Modest Mouse, "We Were Dead Before the Ship Even Sank"
Arcade Fire, "Neon Bible"
Kaiser Chiefs, "Yours Truly Angry Mob"
Band I suddenly decided I needed to own a whole crapload of albums by, all because of "Surrender" being included in Guitar Hero II:
Oh, these CDs are actually from 2006? Crap:
Mates of State, "Bring It Back"
Imitation Electric Piano, "Blow It Up Burn It Down Kick It 'Til It Bleeds"
Alice Smith, "For Lovers, Dreamers, and Me" (Actually, let me give you another MP3 -- you should hear "Dream" from this album)
Hmm, this album was released in 2007 but it hasn't been released yet in the U.S., and I've only heard it because I downloaded it, but it's really good, and I swear I'll buy it when it comes out...but it better include some B-sides, goddammit:
Lucky Soul, "The Great Unwanted"
Back to 2006 -- how do I feel about last year's list?
Not bad. I think I'd retroactively scooch Belle & Sebastian up to #2 and Regina Spektor up to #4, and lose the Pipettes (I got kind of tired of their album after a while...Alice Smith can have their spot), but other than that, I'm still okay with it.
I don't have one. More tomorrow.
After a rather long hiatus indeed...six things.
Since September, I've been writing a monthly easyish crossword for the online magazine Student Health 101. Each crossword is loosely (often very loosely) related to a subject covered elsewhere in the issue. Anyway, in case you'd like to give these puzzles a try, I'll be reprinting them here at irregular intervals. Here's the first one, "Abstinence".
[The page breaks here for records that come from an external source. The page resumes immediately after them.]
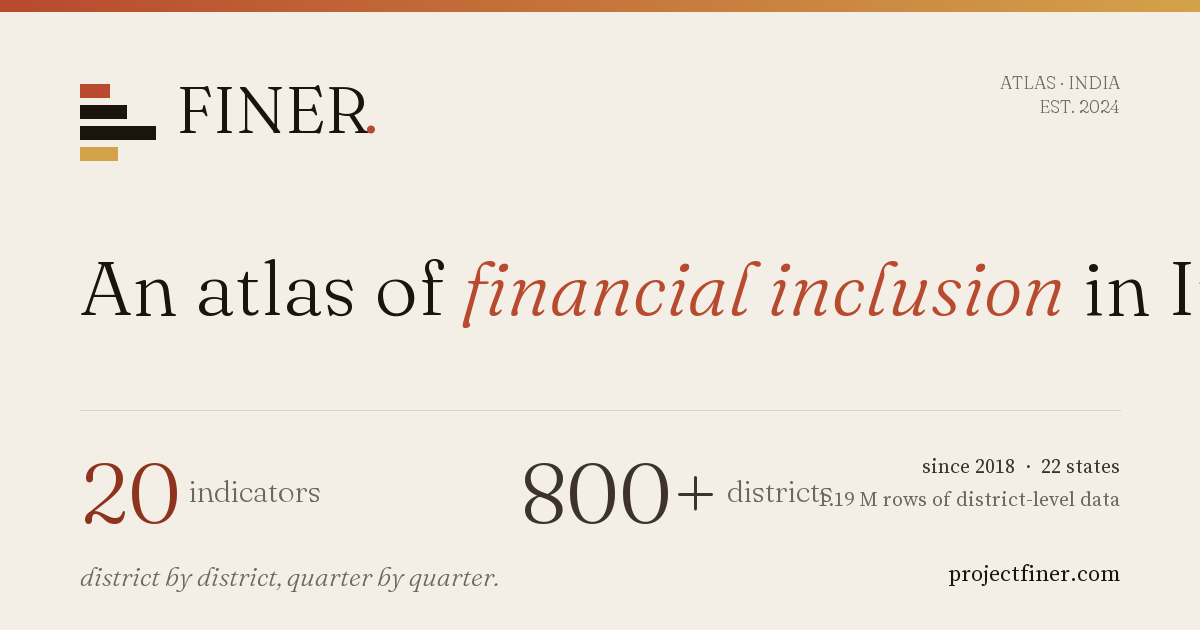
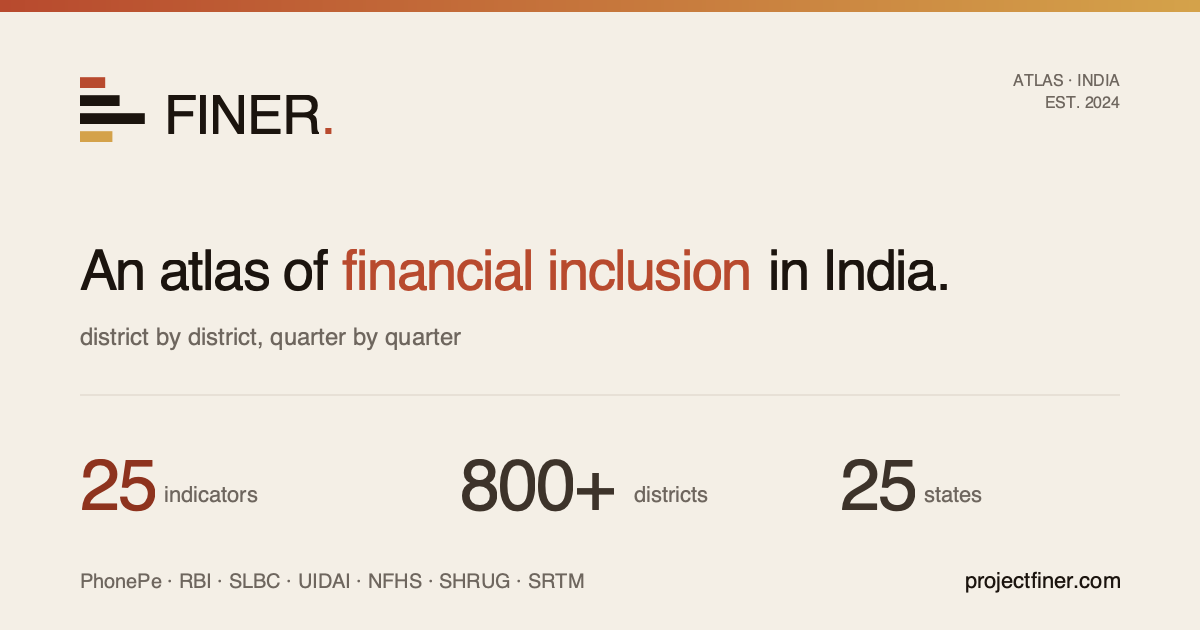
fix(og): rebuild Open Graph card — broken layout + stale counts
The OG image WhatsApp / Telegram / Twitter previews use was mangled:
- Headline "An atlas of financial inclusion in India." was rendered
  at 76px which overflowed the right edge, cutting off mid-word at
  "in I…"
- Right-column meta ("since 2018 · 22 states", "1.19 M rows…")
  overlapped the "800+ districts" stat label
- Stats were stale: still said "22 states" / "1.19 M rows" even
  though we'd long since reached 25 states / 1.36 M rows

Rewrote og-image.svg with a tighter layout:
- Headline at 56px (≈980px wide — fits inside 1040px text area)
- Italic Source Serif subhead "district by district, quarter by quarter"
- Stats: 25 indicators · 800+ districts · 25 states (three equal
  columns, no overlap)
- Bottom row: source citation strip (PhonePe · RBI · SLBC · UIDAI ·
  NFHS · SHRUG · SRTM) + projectfiner.com
- Two-attribute (`class="body mist"`) cleanup to fix the duplicate-
  class XML parse error

Re-rendered via new scripts/build_og_image.py — cairosvg + brew cairo
(DYLD_FALLBACK_LIBRARY_PATH=/opt/homebrew/lib) at 1200×630, 45 KB.

diff --git a/scripts/build_og_image.py b/scripts/build_og_image.py
@@ -1,0 +1,12 @@
+"""Render public/og-image.svg → public/og-image.png (1200×630) for OG meta."""
+import os
+os.environ.setdefault('DYLD_FALLBACK_LIBRARY_PATH', '/opt/homebrew/lib')
+os.environ.setdefault('DYLD_LIBRARY_PATH', '/opt/homebrew/lib')
+import cairosvg
+from pathlib import Path
+ROOT = Path(__file__).resolve().parent.parent
+SVG = ROOT / 'public/og-image.svg'
+PNG = ROOT / 'public/og-image.png'
+cairosvg.svg2png(url=str(SVG), write_to=str(PNG),
+                 output_width=1200, output_height=630)
+print(f'  wrote {PNG.relative_to(ROOT)} ({PNG.stat().st_size//1024} KB)')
(Download the Across Lite crossword reader here if you don't have it.)